§ TASK PROMPT
What is needed is every line of the data that includes the word "left". Please copy each one.

[Data items]
━━━━━━━━━━━━━━━━━━━━
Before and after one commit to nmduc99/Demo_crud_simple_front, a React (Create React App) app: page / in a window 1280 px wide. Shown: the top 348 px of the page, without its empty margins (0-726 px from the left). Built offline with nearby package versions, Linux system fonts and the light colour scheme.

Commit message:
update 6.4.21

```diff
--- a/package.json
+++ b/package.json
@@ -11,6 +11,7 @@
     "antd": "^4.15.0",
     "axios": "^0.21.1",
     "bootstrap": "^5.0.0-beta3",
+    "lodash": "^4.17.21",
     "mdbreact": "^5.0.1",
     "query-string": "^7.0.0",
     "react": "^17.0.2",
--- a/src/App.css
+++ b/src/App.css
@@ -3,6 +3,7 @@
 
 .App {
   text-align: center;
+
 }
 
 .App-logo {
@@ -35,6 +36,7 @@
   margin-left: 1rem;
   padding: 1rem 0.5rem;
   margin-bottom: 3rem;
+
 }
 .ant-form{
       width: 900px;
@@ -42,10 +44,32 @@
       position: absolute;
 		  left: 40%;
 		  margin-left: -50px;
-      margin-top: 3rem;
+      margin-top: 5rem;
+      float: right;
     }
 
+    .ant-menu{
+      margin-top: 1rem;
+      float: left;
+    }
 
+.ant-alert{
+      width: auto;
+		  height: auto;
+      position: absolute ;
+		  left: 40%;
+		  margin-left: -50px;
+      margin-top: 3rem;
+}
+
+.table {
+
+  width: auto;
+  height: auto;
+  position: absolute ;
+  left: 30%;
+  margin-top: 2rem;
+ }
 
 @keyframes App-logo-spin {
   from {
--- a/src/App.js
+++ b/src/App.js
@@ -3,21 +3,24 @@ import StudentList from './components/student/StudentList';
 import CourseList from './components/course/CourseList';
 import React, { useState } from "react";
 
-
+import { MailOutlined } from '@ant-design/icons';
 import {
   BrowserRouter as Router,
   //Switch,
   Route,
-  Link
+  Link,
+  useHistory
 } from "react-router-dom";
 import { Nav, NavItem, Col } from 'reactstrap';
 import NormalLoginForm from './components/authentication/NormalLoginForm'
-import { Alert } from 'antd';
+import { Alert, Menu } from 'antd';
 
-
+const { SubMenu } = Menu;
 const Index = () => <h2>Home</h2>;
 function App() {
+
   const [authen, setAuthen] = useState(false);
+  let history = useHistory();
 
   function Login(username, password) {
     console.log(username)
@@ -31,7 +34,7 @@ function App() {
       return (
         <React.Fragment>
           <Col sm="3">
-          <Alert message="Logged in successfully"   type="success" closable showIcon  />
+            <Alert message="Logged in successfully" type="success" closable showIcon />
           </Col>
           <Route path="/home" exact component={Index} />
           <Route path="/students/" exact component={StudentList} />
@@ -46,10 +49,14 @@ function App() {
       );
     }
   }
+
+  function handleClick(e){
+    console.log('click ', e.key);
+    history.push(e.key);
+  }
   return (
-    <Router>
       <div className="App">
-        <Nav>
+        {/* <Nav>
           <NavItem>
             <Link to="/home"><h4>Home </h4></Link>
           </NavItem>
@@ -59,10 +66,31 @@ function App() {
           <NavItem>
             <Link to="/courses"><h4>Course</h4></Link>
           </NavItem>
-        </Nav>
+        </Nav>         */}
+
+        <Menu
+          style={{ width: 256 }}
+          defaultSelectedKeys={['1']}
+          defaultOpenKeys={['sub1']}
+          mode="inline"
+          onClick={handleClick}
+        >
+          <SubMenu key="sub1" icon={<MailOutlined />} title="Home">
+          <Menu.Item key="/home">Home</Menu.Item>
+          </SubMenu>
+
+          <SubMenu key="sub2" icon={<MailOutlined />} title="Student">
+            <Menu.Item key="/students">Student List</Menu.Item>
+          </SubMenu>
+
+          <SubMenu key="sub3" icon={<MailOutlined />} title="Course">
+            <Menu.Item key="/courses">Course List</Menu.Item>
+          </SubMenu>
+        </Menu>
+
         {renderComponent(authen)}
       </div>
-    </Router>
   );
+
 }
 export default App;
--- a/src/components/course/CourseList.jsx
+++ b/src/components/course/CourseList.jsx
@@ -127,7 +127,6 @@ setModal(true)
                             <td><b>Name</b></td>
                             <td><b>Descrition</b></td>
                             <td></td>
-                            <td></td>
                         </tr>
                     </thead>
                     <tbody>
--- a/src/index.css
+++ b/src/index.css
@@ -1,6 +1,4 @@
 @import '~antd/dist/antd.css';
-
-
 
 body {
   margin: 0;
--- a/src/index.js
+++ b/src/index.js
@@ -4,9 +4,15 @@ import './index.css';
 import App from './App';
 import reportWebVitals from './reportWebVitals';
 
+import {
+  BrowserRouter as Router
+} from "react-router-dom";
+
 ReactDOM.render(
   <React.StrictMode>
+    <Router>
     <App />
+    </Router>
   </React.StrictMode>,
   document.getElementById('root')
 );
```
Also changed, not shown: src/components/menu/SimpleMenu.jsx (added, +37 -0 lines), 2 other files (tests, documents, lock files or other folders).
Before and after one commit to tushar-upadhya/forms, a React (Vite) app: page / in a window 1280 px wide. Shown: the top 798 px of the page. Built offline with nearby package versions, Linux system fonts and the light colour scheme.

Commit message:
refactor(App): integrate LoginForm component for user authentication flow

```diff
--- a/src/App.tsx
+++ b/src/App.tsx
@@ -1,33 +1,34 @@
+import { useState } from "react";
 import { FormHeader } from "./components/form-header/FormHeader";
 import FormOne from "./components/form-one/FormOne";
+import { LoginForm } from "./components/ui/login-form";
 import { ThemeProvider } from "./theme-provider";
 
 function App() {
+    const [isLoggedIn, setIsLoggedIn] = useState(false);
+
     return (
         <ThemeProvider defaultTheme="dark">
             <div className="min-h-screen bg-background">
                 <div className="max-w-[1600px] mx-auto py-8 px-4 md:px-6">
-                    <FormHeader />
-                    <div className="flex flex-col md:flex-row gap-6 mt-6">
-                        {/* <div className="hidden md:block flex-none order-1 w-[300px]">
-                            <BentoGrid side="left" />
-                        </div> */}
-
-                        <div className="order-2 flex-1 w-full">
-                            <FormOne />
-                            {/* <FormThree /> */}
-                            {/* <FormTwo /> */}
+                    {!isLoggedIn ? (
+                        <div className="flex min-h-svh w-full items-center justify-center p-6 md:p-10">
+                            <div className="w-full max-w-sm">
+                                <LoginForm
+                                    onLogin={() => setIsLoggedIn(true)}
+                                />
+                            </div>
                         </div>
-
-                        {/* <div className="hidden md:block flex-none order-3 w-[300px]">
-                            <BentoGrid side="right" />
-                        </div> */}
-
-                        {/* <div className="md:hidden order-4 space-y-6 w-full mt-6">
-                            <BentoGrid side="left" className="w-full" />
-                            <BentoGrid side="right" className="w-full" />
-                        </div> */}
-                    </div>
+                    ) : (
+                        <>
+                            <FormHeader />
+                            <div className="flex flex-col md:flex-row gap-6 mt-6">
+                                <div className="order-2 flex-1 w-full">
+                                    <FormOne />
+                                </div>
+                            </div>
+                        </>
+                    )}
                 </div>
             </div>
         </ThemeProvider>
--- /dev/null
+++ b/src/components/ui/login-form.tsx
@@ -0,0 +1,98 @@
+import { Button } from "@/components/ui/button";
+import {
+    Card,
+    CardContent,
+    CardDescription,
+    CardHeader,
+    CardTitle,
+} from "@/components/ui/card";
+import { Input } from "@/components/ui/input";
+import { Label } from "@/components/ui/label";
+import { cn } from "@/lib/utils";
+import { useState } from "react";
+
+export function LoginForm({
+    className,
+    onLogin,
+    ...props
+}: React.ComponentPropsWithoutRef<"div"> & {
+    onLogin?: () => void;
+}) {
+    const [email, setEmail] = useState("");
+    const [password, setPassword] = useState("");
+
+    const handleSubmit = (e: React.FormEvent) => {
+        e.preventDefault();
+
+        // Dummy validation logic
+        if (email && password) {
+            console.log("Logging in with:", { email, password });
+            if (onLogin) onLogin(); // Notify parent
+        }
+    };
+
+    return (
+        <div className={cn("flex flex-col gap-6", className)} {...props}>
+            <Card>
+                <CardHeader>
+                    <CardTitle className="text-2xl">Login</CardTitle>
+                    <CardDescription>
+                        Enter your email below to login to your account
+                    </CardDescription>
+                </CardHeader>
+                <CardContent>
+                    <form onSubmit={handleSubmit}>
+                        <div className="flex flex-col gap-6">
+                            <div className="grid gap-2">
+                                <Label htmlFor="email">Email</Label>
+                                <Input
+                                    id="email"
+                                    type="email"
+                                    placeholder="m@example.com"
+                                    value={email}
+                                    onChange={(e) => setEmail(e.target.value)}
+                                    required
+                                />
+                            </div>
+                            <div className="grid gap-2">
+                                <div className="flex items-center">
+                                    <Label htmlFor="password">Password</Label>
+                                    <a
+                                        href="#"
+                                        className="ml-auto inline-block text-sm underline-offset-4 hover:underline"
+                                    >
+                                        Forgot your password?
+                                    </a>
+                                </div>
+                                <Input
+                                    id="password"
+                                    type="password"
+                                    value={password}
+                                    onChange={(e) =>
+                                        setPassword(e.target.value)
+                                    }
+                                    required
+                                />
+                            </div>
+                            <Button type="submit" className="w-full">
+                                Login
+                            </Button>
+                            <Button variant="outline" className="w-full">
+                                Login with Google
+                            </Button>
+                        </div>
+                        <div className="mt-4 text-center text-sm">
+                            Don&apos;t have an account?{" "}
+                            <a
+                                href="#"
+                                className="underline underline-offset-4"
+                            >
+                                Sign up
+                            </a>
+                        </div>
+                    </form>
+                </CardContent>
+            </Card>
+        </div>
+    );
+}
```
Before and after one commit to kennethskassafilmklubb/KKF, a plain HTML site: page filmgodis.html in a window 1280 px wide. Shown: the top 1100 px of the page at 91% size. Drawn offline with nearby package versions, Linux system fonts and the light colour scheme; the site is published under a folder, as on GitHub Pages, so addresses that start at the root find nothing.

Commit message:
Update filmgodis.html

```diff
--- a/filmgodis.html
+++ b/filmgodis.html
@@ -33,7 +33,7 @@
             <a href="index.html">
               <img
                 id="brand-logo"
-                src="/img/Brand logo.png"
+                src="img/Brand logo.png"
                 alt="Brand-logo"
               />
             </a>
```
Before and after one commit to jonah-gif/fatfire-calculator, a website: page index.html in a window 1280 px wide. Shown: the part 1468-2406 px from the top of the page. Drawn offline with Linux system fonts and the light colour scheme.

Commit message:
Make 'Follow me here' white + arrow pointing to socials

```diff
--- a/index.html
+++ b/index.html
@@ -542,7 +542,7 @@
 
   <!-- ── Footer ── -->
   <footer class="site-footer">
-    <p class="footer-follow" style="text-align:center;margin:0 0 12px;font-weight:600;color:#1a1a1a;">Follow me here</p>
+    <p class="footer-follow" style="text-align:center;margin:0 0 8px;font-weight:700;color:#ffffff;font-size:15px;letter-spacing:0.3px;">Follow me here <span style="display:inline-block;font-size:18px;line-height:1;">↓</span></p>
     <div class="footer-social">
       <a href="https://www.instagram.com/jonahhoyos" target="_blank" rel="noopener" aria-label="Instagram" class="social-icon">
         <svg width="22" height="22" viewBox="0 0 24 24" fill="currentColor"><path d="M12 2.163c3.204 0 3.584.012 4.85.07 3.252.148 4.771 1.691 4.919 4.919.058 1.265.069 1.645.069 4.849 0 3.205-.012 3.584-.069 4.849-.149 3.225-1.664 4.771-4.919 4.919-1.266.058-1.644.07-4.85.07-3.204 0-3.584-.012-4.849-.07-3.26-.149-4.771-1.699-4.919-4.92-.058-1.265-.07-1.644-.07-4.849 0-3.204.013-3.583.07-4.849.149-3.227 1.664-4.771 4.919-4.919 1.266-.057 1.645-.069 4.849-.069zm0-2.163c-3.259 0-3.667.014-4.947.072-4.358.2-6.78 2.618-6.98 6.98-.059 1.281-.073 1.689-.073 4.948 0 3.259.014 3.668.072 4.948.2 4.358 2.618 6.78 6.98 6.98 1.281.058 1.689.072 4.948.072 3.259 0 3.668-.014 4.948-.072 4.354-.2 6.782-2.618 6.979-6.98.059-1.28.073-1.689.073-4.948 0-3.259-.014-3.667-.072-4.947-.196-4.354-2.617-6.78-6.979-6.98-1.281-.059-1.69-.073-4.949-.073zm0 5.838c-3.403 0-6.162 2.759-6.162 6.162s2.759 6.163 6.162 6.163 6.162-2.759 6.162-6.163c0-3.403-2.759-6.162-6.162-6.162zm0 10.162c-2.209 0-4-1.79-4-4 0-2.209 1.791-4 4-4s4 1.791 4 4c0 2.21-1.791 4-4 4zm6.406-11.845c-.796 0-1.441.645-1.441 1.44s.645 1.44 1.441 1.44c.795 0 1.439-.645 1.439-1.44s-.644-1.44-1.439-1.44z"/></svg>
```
━━━━━━━━━━━━━━━━━━━━
§ THE COMPLETED TASK
Before and after one commit to nmduc99/Demo_crud_simple_front, a React (Create React App) app: page / in a window 1280 px wide. Shown: the top 348 px of the page, without its empty margins (0-726 px from the left). Built offline with nearby package versions, Linux system fonts and the light colour scheme.
   margin-left: 1rem;
 		  left: 40%;
 		  margin-left: -50px;
+      float: left;
+		  left: 40%;
+		  margin-left: -50px;
+  left: 30%;
-                            <BentoGrid side="left" />
-                            <BentoGrid side="left" className="w-full" />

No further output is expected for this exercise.